AGM 2019

Date posted: 09-Sep-2019

Our Annual General Meeting was held at 7:30 pm on Monday 23rd September at the F..

More plaudits for Tiritiri Matangi

Date posted: 15-Jul-2019

Recognition of the wonderful experience visitors have when visiting the Island h..

Results of the 2019 Photo Competition

Date posted: 15-Jul-2019

The results of this year's competition have now been decided. Click here (/2019-photo-co..

Lighthouse Open Day

Date posted: 30-Apr-2019

Our historic lighthouse, signal station and diaphonic foghorn will all be on dis..

We need a new Treasurer

Date posted: 08-Apr-2019

The Supporters need a new treasurer to take over in September when Kevin Vaughan..

2019 Concert

Date posted: 05-Feb-2019

OrigiNZ, the tartan taonga are returning for the 2019 concert. Click..

Tiri's three unique foghorns

Date posted: 01-Feb-2019

Our next social event will take place on Monday 18th March when Carl Hayson and ..

Young Conservation Superstars win awards!

Date posted: 27-Jan-2019

Gabriel Barbosa and teacher Kate Asher, a team leader who co..

Entries for the 2019 photo competition

Date posted: 19-Jan-2019

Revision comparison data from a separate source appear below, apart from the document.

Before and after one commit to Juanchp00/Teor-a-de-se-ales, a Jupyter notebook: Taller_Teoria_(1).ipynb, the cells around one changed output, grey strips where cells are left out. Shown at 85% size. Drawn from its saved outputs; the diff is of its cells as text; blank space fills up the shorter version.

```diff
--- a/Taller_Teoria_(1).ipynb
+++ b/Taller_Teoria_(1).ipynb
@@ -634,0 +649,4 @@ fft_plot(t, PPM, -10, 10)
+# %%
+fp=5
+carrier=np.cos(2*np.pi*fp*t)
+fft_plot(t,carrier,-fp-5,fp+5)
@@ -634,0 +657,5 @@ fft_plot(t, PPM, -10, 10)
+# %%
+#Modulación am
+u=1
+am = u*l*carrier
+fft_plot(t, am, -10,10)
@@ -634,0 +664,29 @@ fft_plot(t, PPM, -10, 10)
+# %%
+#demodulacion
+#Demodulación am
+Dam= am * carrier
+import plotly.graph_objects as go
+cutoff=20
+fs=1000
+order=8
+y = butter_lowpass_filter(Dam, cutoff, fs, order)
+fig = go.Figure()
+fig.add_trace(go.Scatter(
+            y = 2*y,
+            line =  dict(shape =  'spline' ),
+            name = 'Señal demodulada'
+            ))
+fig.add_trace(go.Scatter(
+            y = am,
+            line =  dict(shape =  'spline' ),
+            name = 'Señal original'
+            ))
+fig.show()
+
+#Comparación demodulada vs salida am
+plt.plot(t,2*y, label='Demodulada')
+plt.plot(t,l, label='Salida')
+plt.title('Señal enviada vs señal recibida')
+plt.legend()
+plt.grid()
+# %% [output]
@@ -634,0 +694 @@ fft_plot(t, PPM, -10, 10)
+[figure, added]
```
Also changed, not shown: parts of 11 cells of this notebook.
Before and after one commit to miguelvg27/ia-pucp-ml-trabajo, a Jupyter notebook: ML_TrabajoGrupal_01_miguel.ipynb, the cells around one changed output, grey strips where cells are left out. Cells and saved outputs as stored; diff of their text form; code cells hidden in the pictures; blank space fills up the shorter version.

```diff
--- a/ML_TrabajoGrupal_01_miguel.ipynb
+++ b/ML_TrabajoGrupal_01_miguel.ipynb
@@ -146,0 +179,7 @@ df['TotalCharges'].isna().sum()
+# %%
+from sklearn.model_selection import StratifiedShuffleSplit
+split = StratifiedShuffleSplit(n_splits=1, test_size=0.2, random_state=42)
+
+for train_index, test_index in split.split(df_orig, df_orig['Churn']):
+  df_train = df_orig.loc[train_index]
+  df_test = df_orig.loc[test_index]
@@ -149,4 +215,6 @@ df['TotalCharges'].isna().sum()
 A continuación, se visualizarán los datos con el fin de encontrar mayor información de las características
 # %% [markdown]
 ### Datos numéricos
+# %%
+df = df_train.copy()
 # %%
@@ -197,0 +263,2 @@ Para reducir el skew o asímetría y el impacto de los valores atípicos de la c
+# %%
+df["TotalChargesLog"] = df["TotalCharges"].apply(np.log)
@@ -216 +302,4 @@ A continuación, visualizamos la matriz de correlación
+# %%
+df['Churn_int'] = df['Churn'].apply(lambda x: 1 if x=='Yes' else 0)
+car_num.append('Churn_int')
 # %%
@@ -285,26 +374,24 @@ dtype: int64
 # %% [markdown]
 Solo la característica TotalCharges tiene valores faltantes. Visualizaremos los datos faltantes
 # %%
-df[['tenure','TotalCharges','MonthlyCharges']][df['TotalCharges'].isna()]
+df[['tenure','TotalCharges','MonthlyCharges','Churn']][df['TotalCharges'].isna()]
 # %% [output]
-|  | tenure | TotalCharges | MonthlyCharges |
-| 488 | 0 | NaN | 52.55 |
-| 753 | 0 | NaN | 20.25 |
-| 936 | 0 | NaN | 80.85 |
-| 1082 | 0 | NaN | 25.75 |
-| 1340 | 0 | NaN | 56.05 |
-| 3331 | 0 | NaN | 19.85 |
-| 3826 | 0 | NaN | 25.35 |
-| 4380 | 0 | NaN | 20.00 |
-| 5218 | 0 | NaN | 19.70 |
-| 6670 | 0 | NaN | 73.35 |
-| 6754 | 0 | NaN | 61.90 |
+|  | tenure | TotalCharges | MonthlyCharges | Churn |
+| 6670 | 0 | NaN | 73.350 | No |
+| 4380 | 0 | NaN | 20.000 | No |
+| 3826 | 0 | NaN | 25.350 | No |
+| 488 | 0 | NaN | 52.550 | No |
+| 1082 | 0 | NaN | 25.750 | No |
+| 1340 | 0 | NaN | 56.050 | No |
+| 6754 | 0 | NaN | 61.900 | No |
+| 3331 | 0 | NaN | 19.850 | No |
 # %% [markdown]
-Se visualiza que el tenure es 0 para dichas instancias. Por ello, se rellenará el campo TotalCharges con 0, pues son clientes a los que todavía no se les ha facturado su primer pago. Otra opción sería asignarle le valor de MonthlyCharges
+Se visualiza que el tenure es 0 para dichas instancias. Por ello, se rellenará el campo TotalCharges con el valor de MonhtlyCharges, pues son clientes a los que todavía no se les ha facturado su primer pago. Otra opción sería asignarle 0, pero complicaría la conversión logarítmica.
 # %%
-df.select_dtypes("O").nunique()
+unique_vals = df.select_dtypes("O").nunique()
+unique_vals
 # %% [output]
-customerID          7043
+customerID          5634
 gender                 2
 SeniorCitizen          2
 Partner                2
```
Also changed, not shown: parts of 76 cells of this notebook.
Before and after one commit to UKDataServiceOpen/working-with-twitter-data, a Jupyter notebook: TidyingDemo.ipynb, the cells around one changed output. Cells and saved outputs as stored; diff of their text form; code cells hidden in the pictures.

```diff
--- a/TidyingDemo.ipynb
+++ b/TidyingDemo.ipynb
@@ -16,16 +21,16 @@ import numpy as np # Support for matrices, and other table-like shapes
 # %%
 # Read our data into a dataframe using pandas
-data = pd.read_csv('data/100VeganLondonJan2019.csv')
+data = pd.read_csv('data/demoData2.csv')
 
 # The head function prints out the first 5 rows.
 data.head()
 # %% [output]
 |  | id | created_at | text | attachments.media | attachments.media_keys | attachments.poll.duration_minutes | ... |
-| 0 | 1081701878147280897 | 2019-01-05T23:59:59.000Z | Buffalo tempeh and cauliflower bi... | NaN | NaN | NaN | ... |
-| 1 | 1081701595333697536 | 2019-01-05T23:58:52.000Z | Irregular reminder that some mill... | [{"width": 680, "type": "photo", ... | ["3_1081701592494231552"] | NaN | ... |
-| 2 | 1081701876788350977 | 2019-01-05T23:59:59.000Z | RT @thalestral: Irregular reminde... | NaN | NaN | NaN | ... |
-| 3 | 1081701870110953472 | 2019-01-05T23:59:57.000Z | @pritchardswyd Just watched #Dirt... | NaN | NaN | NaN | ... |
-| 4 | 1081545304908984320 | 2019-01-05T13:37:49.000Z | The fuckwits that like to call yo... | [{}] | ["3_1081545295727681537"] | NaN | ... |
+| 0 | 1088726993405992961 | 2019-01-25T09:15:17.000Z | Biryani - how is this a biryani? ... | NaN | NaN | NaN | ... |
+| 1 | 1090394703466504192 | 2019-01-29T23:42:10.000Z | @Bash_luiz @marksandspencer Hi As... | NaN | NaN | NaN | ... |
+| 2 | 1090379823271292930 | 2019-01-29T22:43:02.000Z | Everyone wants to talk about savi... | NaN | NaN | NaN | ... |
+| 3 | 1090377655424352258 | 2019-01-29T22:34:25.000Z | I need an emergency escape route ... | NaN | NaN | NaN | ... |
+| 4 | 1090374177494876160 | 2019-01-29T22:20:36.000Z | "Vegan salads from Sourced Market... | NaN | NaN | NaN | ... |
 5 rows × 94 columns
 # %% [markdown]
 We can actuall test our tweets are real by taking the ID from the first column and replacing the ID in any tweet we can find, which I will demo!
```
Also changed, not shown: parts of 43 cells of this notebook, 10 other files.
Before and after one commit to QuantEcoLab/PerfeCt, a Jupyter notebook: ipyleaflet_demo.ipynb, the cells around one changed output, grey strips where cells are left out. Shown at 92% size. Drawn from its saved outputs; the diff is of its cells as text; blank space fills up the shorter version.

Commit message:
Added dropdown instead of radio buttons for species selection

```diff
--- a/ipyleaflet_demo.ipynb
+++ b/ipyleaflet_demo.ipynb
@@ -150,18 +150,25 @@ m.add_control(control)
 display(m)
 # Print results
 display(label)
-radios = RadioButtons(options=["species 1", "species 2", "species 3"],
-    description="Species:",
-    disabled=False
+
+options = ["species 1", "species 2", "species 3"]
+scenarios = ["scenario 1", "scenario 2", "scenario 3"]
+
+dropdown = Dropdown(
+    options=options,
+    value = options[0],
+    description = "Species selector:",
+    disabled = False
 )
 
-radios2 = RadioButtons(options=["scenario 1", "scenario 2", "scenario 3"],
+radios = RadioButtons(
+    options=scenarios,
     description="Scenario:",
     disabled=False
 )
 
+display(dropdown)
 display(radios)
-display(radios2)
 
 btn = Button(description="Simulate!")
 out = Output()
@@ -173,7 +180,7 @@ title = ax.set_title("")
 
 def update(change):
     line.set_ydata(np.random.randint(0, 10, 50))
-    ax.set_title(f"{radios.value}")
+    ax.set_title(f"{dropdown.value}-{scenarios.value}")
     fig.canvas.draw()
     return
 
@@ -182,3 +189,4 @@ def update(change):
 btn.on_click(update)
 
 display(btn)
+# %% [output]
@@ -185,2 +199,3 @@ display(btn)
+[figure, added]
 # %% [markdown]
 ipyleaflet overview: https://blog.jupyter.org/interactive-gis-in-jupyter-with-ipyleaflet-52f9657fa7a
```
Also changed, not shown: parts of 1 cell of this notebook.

We are now taking entries for the 2019 photographic competition. You can enter u..

Hihi volunteer needed

Date posted: 18-Oct-2018

Would you like to volunteer with the Island's hihi team and learn from them how ..

Song Thrush

Scientific name:

 Turdus philomelos



Conservation status:

 Introduced and naturalised

Mainland status:

 Common and widespread


 23cm, 70g 


 10.5 years possibly


 August - February


 Mixture of invertebrates and fruit

Thrush - photographer Dr Kerry RodgersIntroduced from Europe between 1862 and 1878, and now found throughout the mainland and offshore islands of New Zealand in gardens, orchards, parks, exotic plantations, scrub, hedgerows and regenerating native forest.

The upper parts are warm brown, the underparts buff-white with breast boldly spotted dark brown. The bill is yellowish brown with yellow gape, and the legs are pinkish brown. The male song is a loud string of repeated clear-cut musical phrases, each separated by a brief pause: ‘chitty-choo, chitty-choo, co-eee, co-eee….’  The alarm note is a rapidly repeated ‘chuk’ or ‘chip’ and the flight call is a thin high-pitched ‘seep’.

The song thrush feeds mostly on the ground, hopping and running then remaining motionless. They eat invertebrates such a snails (hammered open on a regularly used ‘anvil’), insects, worms, amphipods, millipedes and spiders and a variety of fruits from native and introduced shrubs and weeds. They cause damage to commercial crops such as berryfruits, grapes, pipfruit , stonefruit and tomatoes.

Song thrush, juvenile - photographer: Max McRaeBreeding takes place from August to February and 2–3 broods a year are raised. A substantial nest of twigs, grass, roots and moss, bound together with mud and smoothly lined with mud is built by the female in the fork of a shrub or hedge. The clutch of 2–6 clear greenish blue eggs with small black spots is incubated by the female for 12–13 days.  Both parents feed the chicks which fledge at 13–15 days old. The young remain with their parents and are occasionally fed for several more weeks.

Find out more about the song thrush at New Zealand Birds Online.

Photography by:  Dr Kerry Rodgers © (adult, right) and by Max McRae © (juvenile, left)
References: Heather, B.D.; Robertson, H.A. 2000 The Field Guide to the Birds of New Zealand. Auckland, Viking.
Moon, G The Reed Field Guide to New Zealand Birds.